Page 56 - The moon shines bright : — In such a night as this, When the sweet wind did gently kiss the trees, And they did make no noise ; in such a night, Troilus, methinks, mounted the Trojan walls, And sigh'd his soul toward the Grecian tents, Where Cressid lay that night.
Page 4 - D'Arcy, 3 vols... 0 15 0 Jessy, or the Rose of Donald's Cottage, by the Author of the Bravo of Bohemia, 4 vols...
Page 4 - Love, Mystery, and Misery, by AF Holstein, 2 vols 0 10 0 The Modern Villa and Ancient Castle, or the Peer and Alderman, by Miss Byron, Author of the Englishwoman, &c. 3 vols 0 15 0 Festival of St. Jago, by the Author of the Private History of the Court of England...
Page 83 - It is the hour when lovers' vows Seem sweet in every whisper'd word ; And gentle winds, and waters near, Make music to the lonely ear. Each flower the dews have lightly wet, And in the sky the stars are met, And on the wave is deeper blue, And on the leaf a browner hue, And in the heaven that clear obscure, So softly dark, and darkly pure, Which follows the decline of day, As twilight melts beneath the moon away.
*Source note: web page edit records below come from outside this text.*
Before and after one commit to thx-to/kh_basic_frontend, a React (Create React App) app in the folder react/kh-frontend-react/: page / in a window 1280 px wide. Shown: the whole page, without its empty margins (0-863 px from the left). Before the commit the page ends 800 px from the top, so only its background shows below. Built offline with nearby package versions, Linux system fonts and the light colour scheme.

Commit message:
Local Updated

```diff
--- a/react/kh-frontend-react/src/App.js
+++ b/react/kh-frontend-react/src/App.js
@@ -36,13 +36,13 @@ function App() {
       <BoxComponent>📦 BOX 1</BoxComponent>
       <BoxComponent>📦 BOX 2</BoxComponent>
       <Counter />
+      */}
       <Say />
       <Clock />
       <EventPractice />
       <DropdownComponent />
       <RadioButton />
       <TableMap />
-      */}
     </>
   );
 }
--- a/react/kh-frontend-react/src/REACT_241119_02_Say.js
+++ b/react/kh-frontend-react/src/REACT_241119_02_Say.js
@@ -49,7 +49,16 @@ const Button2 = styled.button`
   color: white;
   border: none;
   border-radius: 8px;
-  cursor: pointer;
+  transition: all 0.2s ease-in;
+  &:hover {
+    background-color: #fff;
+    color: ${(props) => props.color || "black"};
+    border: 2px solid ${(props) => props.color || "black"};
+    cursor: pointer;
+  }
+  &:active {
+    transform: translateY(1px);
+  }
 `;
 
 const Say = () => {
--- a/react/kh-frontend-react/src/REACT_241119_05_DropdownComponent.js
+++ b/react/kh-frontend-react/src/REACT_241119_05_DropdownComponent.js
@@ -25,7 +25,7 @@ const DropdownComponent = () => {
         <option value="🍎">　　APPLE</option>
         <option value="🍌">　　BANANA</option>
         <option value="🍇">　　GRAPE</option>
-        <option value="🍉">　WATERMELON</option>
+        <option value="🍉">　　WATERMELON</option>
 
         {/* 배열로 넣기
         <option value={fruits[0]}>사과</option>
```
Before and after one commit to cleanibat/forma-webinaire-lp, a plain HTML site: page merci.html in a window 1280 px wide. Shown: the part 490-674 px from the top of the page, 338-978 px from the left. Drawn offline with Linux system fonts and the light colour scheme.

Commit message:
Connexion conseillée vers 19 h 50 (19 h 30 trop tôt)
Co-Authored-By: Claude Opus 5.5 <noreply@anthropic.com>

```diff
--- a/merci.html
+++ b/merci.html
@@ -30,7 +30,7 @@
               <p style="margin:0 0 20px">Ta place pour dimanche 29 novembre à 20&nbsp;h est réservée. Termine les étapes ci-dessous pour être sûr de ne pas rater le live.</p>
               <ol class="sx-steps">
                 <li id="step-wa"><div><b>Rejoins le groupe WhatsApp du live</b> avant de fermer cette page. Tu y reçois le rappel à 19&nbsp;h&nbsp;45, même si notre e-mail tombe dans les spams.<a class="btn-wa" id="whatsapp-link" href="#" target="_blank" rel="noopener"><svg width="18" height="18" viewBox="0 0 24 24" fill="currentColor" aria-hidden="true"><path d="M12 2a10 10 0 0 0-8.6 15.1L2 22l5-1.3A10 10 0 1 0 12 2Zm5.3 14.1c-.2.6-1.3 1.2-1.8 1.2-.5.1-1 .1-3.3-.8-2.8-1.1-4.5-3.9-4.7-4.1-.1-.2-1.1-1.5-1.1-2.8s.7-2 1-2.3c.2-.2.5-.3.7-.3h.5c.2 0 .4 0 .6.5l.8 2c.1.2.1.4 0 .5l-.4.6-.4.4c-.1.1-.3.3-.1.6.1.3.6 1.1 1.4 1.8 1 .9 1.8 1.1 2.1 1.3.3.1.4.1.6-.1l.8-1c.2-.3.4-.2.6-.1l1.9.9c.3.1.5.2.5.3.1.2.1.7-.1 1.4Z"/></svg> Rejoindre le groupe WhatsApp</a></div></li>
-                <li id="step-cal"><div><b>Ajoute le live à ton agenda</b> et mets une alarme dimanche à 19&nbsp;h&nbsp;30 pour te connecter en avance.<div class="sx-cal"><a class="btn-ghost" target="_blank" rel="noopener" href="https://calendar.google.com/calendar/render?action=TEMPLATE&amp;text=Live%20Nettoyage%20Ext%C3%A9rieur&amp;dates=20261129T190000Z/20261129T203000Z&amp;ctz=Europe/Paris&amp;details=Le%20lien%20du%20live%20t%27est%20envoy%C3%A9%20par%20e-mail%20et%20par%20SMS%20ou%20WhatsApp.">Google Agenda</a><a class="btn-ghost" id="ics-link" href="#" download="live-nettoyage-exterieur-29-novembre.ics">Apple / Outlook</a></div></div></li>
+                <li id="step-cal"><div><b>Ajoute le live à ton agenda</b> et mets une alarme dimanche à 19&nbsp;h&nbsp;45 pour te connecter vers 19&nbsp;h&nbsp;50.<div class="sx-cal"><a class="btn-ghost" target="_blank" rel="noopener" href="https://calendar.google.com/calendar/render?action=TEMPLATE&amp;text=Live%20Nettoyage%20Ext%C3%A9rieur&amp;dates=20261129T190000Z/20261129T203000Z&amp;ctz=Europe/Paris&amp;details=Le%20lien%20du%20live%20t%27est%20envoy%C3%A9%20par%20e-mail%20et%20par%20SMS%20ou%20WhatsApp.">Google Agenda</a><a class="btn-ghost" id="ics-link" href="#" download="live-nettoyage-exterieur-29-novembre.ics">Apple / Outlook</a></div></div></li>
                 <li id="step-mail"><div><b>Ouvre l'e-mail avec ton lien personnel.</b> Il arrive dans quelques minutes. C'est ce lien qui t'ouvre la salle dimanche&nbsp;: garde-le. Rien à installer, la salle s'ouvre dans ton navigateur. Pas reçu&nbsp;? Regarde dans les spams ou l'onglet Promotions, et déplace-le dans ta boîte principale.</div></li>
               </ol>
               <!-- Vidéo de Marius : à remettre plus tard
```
Page 24 - O bards, over the land of strangers. They have but fallen before us: for, one day, we must fall. Why dost thou build the hall, son of the winged days? Thou lookest from thy towers to-day; yet a few years, and the blast of the desart comes; it howls in thy empty court, and whistles round thy half-worn shield.
Page 24 - It recalled to our recollection the description given by Fingal to Clessammor, of the deserted habitation of Moina : — " We have seen the walls of Balclutha, but they were desolate. The fire had resounded in the halls, and the voice of the people is heard no more. The thistle shook there its lonely head ; the moss whistled to the wind ; the fox looked out from the windows, the rank grass of the wall waved round its head. Desolate is the dwelling of Moina, silence is in the house of her fathers.

Bibliographic information